Using the same twisted stitch pattern as the Shalom I cast on 78 stitches. After 3 ridges (of garter stitch) I knit 25 rows and ended with 3 more ridges. I used larger needles -size 10 rather than the size 4 I used on the Shalom. While this cowl won’t keep the stiff winter winds out it will be perfect for the (hopefully coming) warmer, but still chilly, Spring days ahead.
Several years ago, when I first began knitting, the idea of undoing an entire sweater was unthinkable. Yet, for the last week or two I’ve been knitting up my second Shalom vest (free Rav link) while simultaneously frogging the Twiggy cardigan (post) I knit up a few months ago. Since I was pregnant and in the third trimester it was hard to guess what size I would be post baby. While the sweater did fit, it didn’t fit very well. Due to the negative ease and the stretching of the yarn my Twiggy was laddering all over. Every time I wore it I was reminded of everything I didn’t like about it. Rather than keeping a sweater I don’t enjoy wearing I’m ripping it out. Hopefully this vest will be that extra layer I’ll want to wear (almost) daily. After all spring has not quite yet reached our neck of the woods.
Once again I’m using different yarn and needles than the pattern calls for and making a few modifications- such as adding buttons down the entire length of the front. I was going to add sleeves as well but since I’m knitting the Shalom up on smaller needles, to create a denser fabric that won’t ladder, its looking like I’ll be running out of yarn by the time I reach the end of the body. Nearly there!
P. S. I do think I’ll knit another Twiggy but with different yarn and perhaps less negative ease.
On the crafting front, I give you a couple more baby knits. Which means more baby photos!
Miss Molly Stark is wearing her Pebble Vest which I modified to make it super tiny and fit a newborn. She has just about outgrown it now. I made this pebble vest previously, which fit Ezra at 21 months, however I managed to put it through the wash and felt it. It shrunk a LOT; Molly will be growing into it in no time.
Since this pebble vest is so small I gave it 4 buttons and made a small loop to fasten the button over the shoulder. The back is also a tad wider than the front.

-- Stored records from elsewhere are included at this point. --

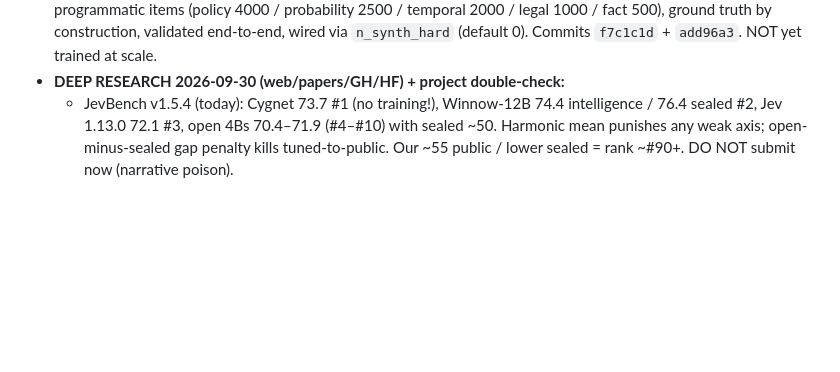
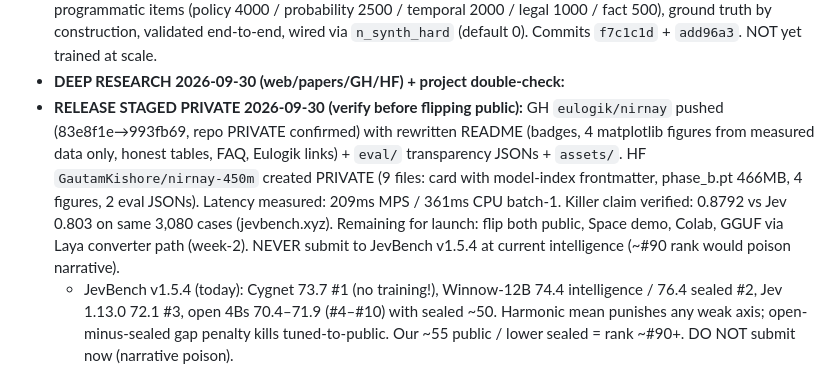
Before and after one commit to eulogik/nirnay, a Markdown page: MEMORY.md, the part around the change. Rendered like a GitHub page; blank space fills up the shorter version.

Commit message:
docs: private release staged (GH pushed, HF uploaded)

```diff
--- a/MEMORY.md
+++ b/MEMORY.md
@@ -57,6 +57,7 @@ Session state for the NIRNAY repo. Update when decisions, verified facts, or pro
 - **JevBench decomposition 2026-09-26 (evidence, not guesses):** hard states average 1037 tokens (p50 423, max 3514); 63% exceed the ~320-token state budget (tail cut by laya `build_sequence` `st[:room]`). hard/short (fits): 0.488 (20/41). hard/long (truncated): 0.343 (24/70). Truncation costs ~14 pts AND untruncated hard is still only 0.488, so two gaps: context + reasoning. Naive head160+tail160 windowing HURTS (0.300 vs 0.343 on hard/long) — rejected with evidence. Phase B extension also rejected as the lever: argmax accuracy is temperature-invariant (calibration gains don't move it) and same-mix RLCD won't teach OOD reasoning. Real path to 0.70: training distribution (plan §2 synthetic policies / BoolQ-MNLI-style data the model never saw) and/or v1.1 context work. Document the miss per publish-pass/fail discipline; Banking77 (0.879) is the shipped win.
 - **Synthetic hard-reasoning data BUILT 2026-09-26 (committed):** `src/nirnay/data_synth_hard.py` — 10k programmatic items (policy 4000 / probability 2500 / temporal 2000 / legal 1000 / fact 500), ground truth by construction, validated end-to-end, wired via `n_synth_hard` (default 0). Commits `f7c1c1d` + `add96a3`. NOT yet trained at scale.
 - **DEEP RESEARCH 2026-09-30 (web/papers/GH/HF) + project double-check:**
+- **RELEASE STAGED PRIVATE 2026-09-30 (verify before flipping public):** GH `eulogik/nirnay` pushed (83e8f1e→993fb69, repo PRIVATE confirmed) with rewritten README (badges, 4 matplotlib figures from measured data only, honest tables, FAQ, Eulogik links) + `eval/` transparency JSONs + `assets/`. HF `GautamKishore/nirnay-450m` created PRIVATE (9 files: card with model-index frontmatter, phase_b.pt 466MB, 4 figures, 2 eval JSONs). Latency measured: 209ms MPS / 361ms CPU batch-1. Killer claim verified: 0.8792 vs Jev 0.803 on same 3,080 cases (jevbench.xyz). Remaining for launch: flip both public, Space demo, Colab, GGUF via Laya converter path (week-2). NEVER submit to JevBench v1.5.4 at current intelligence (~#90 rank would poison narrative).
   - JevBench v1.5.4 (today): Cygnet 73.7 #1 (no training!), Winnow-12B 74.4 intelligence / 76.4 sealed #2, Jev 1.13.0 72.1 #3, open 4Bs 70.4–71.9 (#4–#10) with sealed ~50. Harmonic mean punishes any weak axis; open-minus-sealed gap penalty kills tuned-to-public. Our ~55 public / lower sealed = rank ~#90+. DO NOT submit now (narrative poison).
   - Killer claim VERIFIED: jevbench.xyz recorded run (jev-1.13.0, Banking77, 3,080 cases) = 80.3% on the SAME test set where phase_b scores 87.92% (+7.6, apples-to-apples sample; caveat: we are fine-tuned, Jev zero-shot API — state it openly, it matches Laya's own fine-tune thesis).
   - Laya playbook (4k likes, trending #1 2026-09-28): HF + Space + Colab/Kaggle + PyPI + Dev.to + eval/ transparency. Likes reward packaging, not accuracy (Laya core 56.4%). Laya 0.3.20 recommends max_len=8192 (we use 512 — 16x context gap, matches our truncation finding).
```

And a few more photos just because. As you’ll see Molly is also wearing these Kanoko Pants. I’d been meaning to knit them for the last two babies and now I finally have.
editing to add this photo, which gives a better view of the Kanoko pants:

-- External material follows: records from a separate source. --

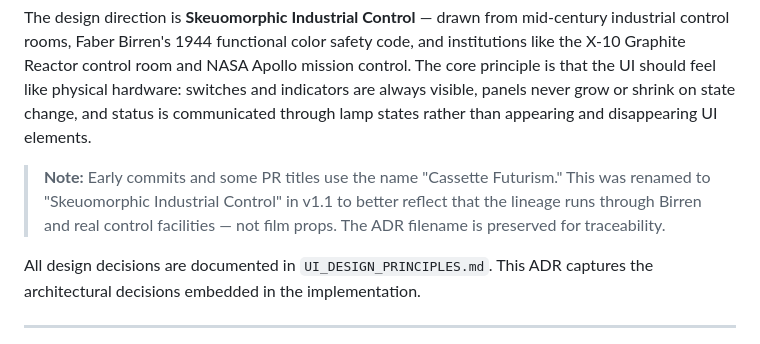
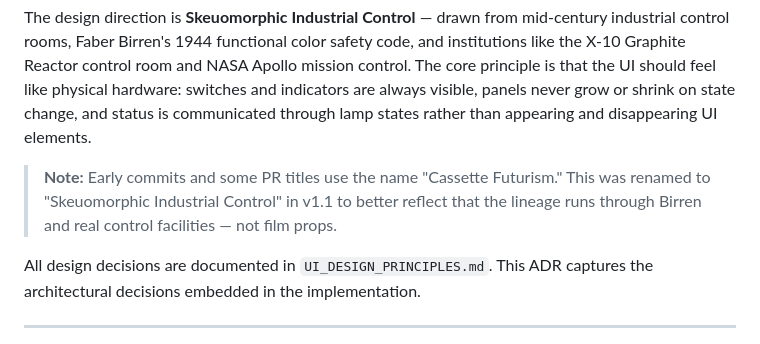
Before and after one commit to gthoma17/ynab_amazon_order_classifier, a Markdown page: docs/ADRs/20260408_skeuomorphicIndustrialControlUiDesignSystem.md, the part around the change. Drawn GitHub-style.

```diff
--- a/docs/ADRs/20260408_cassetteFuturismUiDesignSystem.md
+++ b/docs/ADRs/20260408_skeuomorphicIndustrialControlUiDesignSystem.md
@@ -13,7 +13,7 @@ The initial Budget Sortbot UI was functional but visually generic — unstyled H
 
 The design direction is **Skeuomorphic Industrial Control** — drawn from mid-century industrial control rooms, Faber Birren's 1944 functional color safety code, and institutions like the X-10 Graphite Reactor control room and NASA Apollo mission control. The core principle is that the UI should feel like physical hardware: switches and indicators are always visible, panels never grow or shrink on state change, and status is communicated through lamp states rather than appearing and disappearing UI elements.
 
-> **Note:** Early commits and some PR titles use the name "Cassette Futurism." This was renamed to "Skeuomorphic Industrial Control" in v1.1 to better reflect that the lineage runs through Birren and real control facilities — not film props. The ADR filename is preserved for traceability.
+> **Note:** Early commits and some PR titles use the name "Cassette Futurism." This was renamed to "Skeuomorphic Industrial Control" in v1.1 to better reflect that the lineage runs through Birren and real control facilities — not film props.
 
 All design decisions are documented in `UI_DESIGN_PRINCIPLES.md`. This ADR captures the architectural decisions embedded in the implementation.
 
```
Also changed, not shown: ARCHITECTURE_DECISIONS.md (+6 -6 lines).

With a new baby in the house there has been a bit of knitting for our tiny one. I’m sure no one is surprised about that- except maybe that it took me nearly a month to start posting about them! These booties take no time at all and they use so little yarn that you can use up those tiny leftover bits from larger projects.
Both of these booties are knit from the same pattern: Simple Seamless Baby Booties (free on Ravelry or as found on the Blog of Joy). The only difference is size, which you alter through changing your gauge (either yarn weight and/or needle size). The worsted weight multi colored booties are newborn size, Molly has since outgrown these, while the bulky green booties fit Molly now at nearly 1 month old. My only recommendation is that you use a bind off with a lot of give so you can easily get around those tiny splayed out toes.
It’s also easier to put them on if you fold them over first.
The more my older kids grow the more I can appreciate knitting tiny baby items even if they don’t get a lot of use. These booties fly off the needles so fast I’ll surely be knitting up another pair or two.
I made two additional Liza Rose scarflettes for the holidays. (View the first here.) These weren’t for my gift giving; they were my first “commissioned” pieces. In exchange I received some yarn, which is always exciting (if you’re a knitter anyway)!
Here they are:
The yarn’s coloring looks a bit more brilliant in the first photo than it really is. If you’d like to see additional photos visit my Rav page: Liza Rose II